The second quarter (which consists of April, May, and June) flipping percentage is up from 3.5% in the first quarter (January, February, March). However, both percentages are far from the 6.8% the house flipping market saw back in the second quarter of 2020.
House flipping is typically defined as buying and selling a house within a 12-month time period. As you may have seen on popular TV shows such as HGTV’s “Flip or Flop” or “Fixer Upper,” home flippers renovate or improve their properties in order to create a bigger return on investment (ROI) when they eventually sell.
Like many tactics in real estate, the process and end result of house flipping can greatly fluctuate and depends on a variety of factors, from the types of improvements and costs needed to the location and market that the property has.
The gross profit on an average house flipping rose to $67,000, up by 2.5% from $65,400 in the first quarter. These profit numbers are up from 2020 and are some of the highest totals since 2005. However, while the gross profits may be promising, CNBC explains that the ROI (which is calculated after adding in flip costs) have taken some sizable hits in the past quarters.

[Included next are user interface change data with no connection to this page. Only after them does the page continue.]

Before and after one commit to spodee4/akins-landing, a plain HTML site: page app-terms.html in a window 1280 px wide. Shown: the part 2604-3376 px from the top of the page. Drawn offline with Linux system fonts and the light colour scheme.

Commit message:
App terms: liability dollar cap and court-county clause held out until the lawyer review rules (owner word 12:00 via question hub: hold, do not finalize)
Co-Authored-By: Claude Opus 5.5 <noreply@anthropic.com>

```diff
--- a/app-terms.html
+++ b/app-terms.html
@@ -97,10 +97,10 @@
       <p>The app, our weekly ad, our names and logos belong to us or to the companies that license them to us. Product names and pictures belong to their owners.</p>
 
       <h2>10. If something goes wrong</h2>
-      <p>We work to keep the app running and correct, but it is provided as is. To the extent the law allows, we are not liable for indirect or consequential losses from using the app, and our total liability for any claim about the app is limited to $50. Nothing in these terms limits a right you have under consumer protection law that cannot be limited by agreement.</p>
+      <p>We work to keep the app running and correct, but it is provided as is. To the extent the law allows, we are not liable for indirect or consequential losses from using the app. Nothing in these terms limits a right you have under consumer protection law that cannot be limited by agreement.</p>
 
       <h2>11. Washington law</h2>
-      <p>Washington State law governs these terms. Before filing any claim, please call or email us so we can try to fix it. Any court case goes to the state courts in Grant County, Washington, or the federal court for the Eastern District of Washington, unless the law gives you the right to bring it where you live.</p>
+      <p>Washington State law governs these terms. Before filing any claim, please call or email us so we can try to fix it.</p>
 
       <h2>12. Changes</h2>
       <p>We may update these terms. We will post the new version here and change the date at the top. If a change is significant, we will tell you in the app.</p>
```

“The return was just 33.5% in the second quarter, down from 37% in the quarter before and down from 40% in the second quarter of 2020. Investors are now seeing the lowest returns since 2011, when the housing market had yet to begin its recovery from the subprime mortgage crash.”

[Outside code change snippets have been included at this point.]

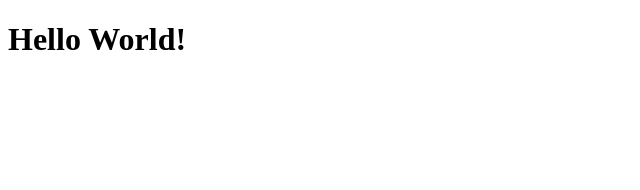
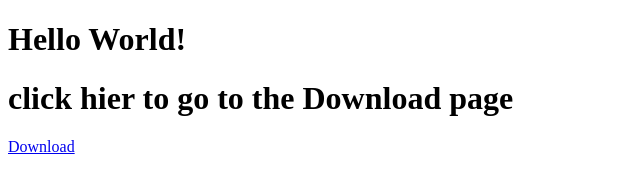
Before and after one commit to AuriStark/Releases, an Electron app: page src/index.html in a window 800 px wide. Shown: the whole page, without its empty margins (0-640 px from the left). Drawn offline with Linux system fonts and the light colour scheme.

Commit message:
add redirect link on main page

```diff
--- a/src/index.html
+++ b/src/index.html
@@ -8,6 +8,8 @@
   <body>
 
     <h1>Hello World!</h1>
+    <h1>click hier to go to the Download page</h1>
+    <a href="../download.html"> Download </a>
 
   </body>
 </html>
```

CNBC notes that there are a number of influences that contribute to these returns, which includes the tough reality that renovating a house is much more costly now due to inflation and the supply-chain being heavily impacted by the pandemic. Home-flippers also tend to be just one person or a small group, which impacts just how much (or little) discounted resources they have at their disposal.

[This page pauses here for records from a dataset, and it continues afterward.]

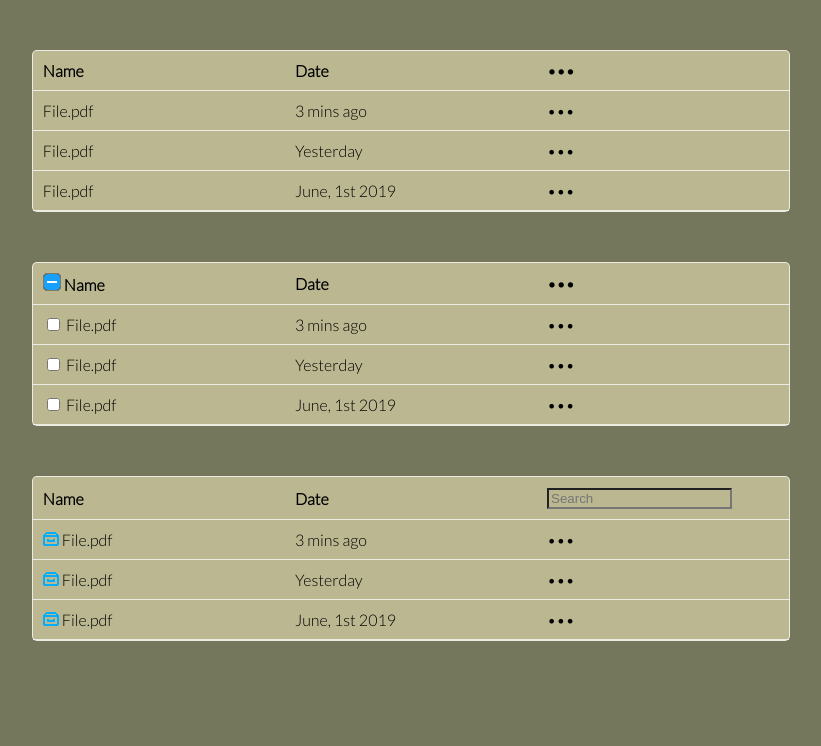
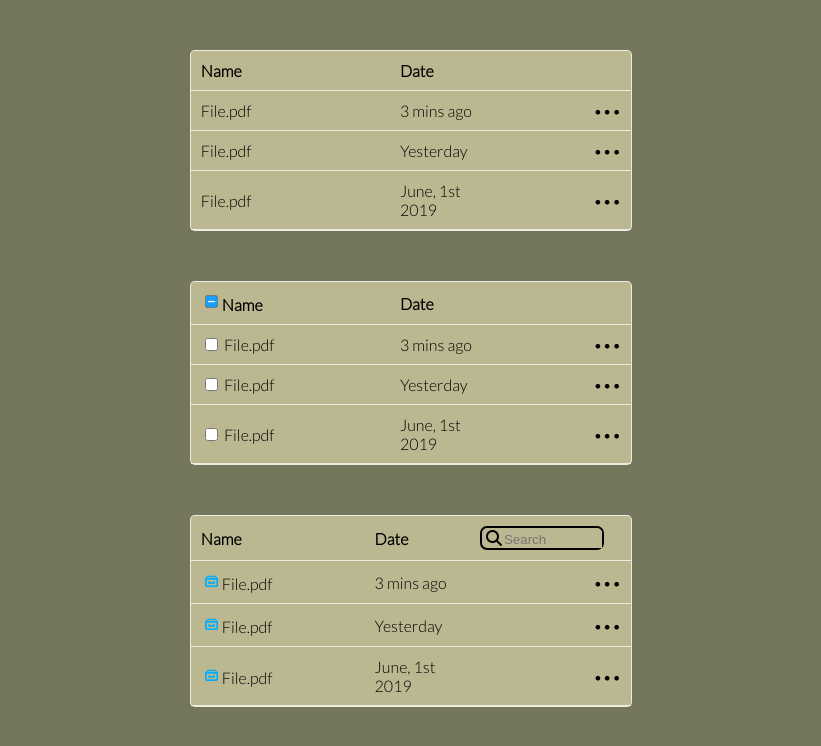
Before and after one commit to yArGit/HW3, a plain HTML site: page index.html in a window 1280 px wide. Shown: the whole page, without its empty margins (229-1050 px from the left). Drawn offline with Linux system fonts and the light colour scheme.

Commit message:
Lupa+;replased area;Name\-;</html>+;

```diff
--- a/index.html
+++ b/index.html
@@ -4,6 +4,7 @@
     <meta charset="UTF-8">
     <meta name="viewport" content="width=device-width, user-scalable=no, initial-scale=1.0, maximum-scale=1.0, minimum-scale=1.0">
     <link rel="stylesheet" href="style.css">
+    <script src="https://use.fontawesome.com/0438b6f729.js"></script>
     </head>
 <body>
     <main>
@@ -12,25 +13,25 @@
                 <thead>
                     <tr>
                         <th>Name</th>
-                        <th>Date</th>
-                        <th>•••</th>
+                        <th class="mid-td">Date</th>
+                        <th class="right-td"></th>
                     </tr>
                 </thead>
                 <tbody>
                     <tr>
                         <td>File.pdf</td>
-                        <td>3 mins ago</td>
-                        <td>•••</td>
+                        <td class="mid-td">3 mins ago</td>
+                        <td class="right-td">•••</td>
                     </tr>
                     <tr>
                         <td>File.pdf</td>
-                        <td>Yesterday</td>
-                        <td>•••</td>
+                        <td class="mid-td">Yesterday</td>
+                        <td class="right-td">•••</td>
                     </tr>
                     <tr>
                         <td>File.pdf</td>
-                        <td>June, 1st 2019</td>
-                        <td>•••</td>
+                        <td class="mid-td">June, 1st 2019</td>
+                        <td class="right-td">•••</td>
                     </tr>
                 </tbody>
             </table>
@@ -39,26 +40,26 @@
             <table>
                 <thead>
                     <tr>
-                        <th><img src="img/2.png">Name</th>
-                        <th>Date</th>
-                        <th>•••</th>
+                        <th><img src="img/2.png" alt="minus">Name</th>
+                        <th class="mid-td">Date</th>
+                        <th class="right-td"></th>
                     </tr>
                 </thead>
                 <tbody>
                     <tr>
-                        <td><input type="checkbox" id="name" name="name" value="file"> <label for="File">File.pdf</label></td>
-                        <td>3 mins ago</td>
-                        <td>•••</td>
+                        <td><input type="checkbox" id="name1" name="name1" value="file"> <label for="File">File.pdf</label></td>
+                        <td class="mid-td">3 mins ago</td>
+                        <td class="right-td">•••</td>
                     </tr>
                     <tr>
-                        <td><input type="checkbox" id="name" name="name" value="file"> <label for="File">File.pdf</label></td>
-                        <td>Yesterday</td>
-                        <td>•••</td>
+                        <td><input type="checkbox" id="name2" name="name2" value="file"> <label for="File">File.pdf</label></td>
+                        <td class="mid-td">Yesterday</td>
+                        <td class="right-td">•••</td>
                     </tr>
                     <tr>
-                        <td><input type="checkbox" id="name" name="name" value="file"> <label for="File">File.pdf</label></td>
-                        <td>June, 1st 2019</td>
-                        <td>•••</td>
+                        <td><input type="checkbox" id="name3" name="name3" value="file"> <label for="File">File.pdf</label></td>
+                        <td class="mid-td">June, 1st 2019</td>
+                        <td class="right-td">•••</td>
                     </tr>
                 </tbody>
             </table>
@@ -68,28 +69,29 @@
                 <thead>
                     <tr>
                         <th>Name</th>
-                        <th>Date</th>
-                        <th><input class="search" type="search" placeholder="Search"></th>
+                        <th class="mid-td">Date</th>
+                        <th class="right-td"><div class="search-place"><i class="fa fa-search" aria-hidden="true"></i><input class="search" type="search" placeholder="Search"></div></th>
                     </tr>
                 </thead>
                 <tbody>
                     <tr>
-                        <td><img src="img/1.ico">File.pdf</td>
-                        <td>3 mins ago</td>
-                        <td>•••</td>
+                        <td><img src="img/1.ico" alt="box">File.pdf</td>
+                        <td class="mid-td">3 mins ago</td>
+                        <td class="right-td">•••</td>
                     </tr>
                     <tr>
-                        <td><img src="img/1.ico">File.pdf</td>
-                        <td>Yesterday</td>
-                        <td>•••</td>
+                        <td><img src="img/1.ico" alt="box">File.pdf</td>
+                        <td class="mid-td">Yesterday</td>
+                        <td class="right-td">•••</td>
                     </tr>
                     <tr>
-                        <td><img src="img/1.ico">File.pdf</td>
-                        <td>June, 1st 2019</td>
-                        <td>•••</td>
+                        <td><img src="img/1.ico" alt="box">File.pdf</td>
+                        <td class="mid-td">June, 1st 2019</td>
+                        <td class="right-td">•••</td>
                     </tr>
                 </tbody>
             </table>
         </div>
             </main>
 </body>
+</html>
--- a/style.css
+++ b/style.css
@@ -13,7 +13,7 @@ body {
 table {
     position: relative;
     margin:auto;
-    width: 60%;
+    width: 35%;
     border: 1px solid rgba(255, 255, 255, 0.733);
     background-color: rgb(187, 184, 145);
     border-radius: 5px;
@@ -30,8 +30,10 @@ th, td {
 }
 
 img {
-    margin-right: 3px;
-}
+    width: 13px;
+    height: 13px;
+    margin: 3px 4px;
+    }
 
 .item {
     margin-top: 50px;
@@ -39,4 +41,23 @@ img {
 
 .search {
     background: rgb(187, 184, 145);
+    border: none;
+    outline: none;
+    width: 100px;
 }
+
+.search-place {
+    background: rgb(187, 184, 145);
+    border: 2px solid black;
+    border-radius: 7px;
+    width: 120px;
+}
+
+.mid-td {
+    width: 20%;
+}
+
+.right-td {
+    text-align: right;
+    width: 20%;
+}
```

While ROI was down nationwide, some populated areas saw terrific boons of returns. Among the metropolitan areas that have experienced the highest ROI rates in the second quarter of 2021 are Oklahoma City (196.4%), Fargo, N.D. (185.7%), Pittsburgh (154.2%), Omaha, Neb. (135%), and York, Penn. (115.%).
If you’re a lover of renovating while munching on cheesesteaks or crab cakes, you’re in luck. Along with Oklahoma City and Pittsburgh, Philadelphia (100%), Buffalo (93.3%), and Baltimore (90.5%) were among metro areas with at least a population of one million that saw the largest returns in the second quarter.
Meanwhile, midwestern and southern areas such as Gulfport, Miss., College Station, Texas, and Corpus Christi, Texas had the smallest investment returns, seeing losses of up to 7.8%. These towns also dealt with considerably small raw profits.
If you have an interest in real estate and think you could manage despite the tough profit margins, house flipping could be a viable market to jump on while it’s growing. USA Today touched down on a number of tips for flipping beginners. Studying and knowing your market is the first and most important duty, as your location will heavily impact your potential profits and returns (as evident above).
Setting a budget and timeline is also an important goal. USA Today specifically emphasized the 70% rule— which is how much you should spend on the property when keeping in mind how much you want to sell it for and how much it will cost to renovate.
Lastly, you should stay away from making too many improvements. If not, you run the risk of either becoming too attached to the property, or ruining your potential ROI when the profit doesn’t cover the vast amount of changes you made.
There is another positive, which is that as Attom notes, the average time it takes to flip a house— 147 days in the second quarter— is the lowest it’s been since 2010. That’s great for potential investors who don’t want to be wrapped up in a long-term project.
Andrew Rhoades is a Contributing Reporter at The National Digest based in New York. A Saint Joseph’s University graduate, Rhoades’ reporting includes sports, U.S., and entertainment. You can reach him at email@example.com.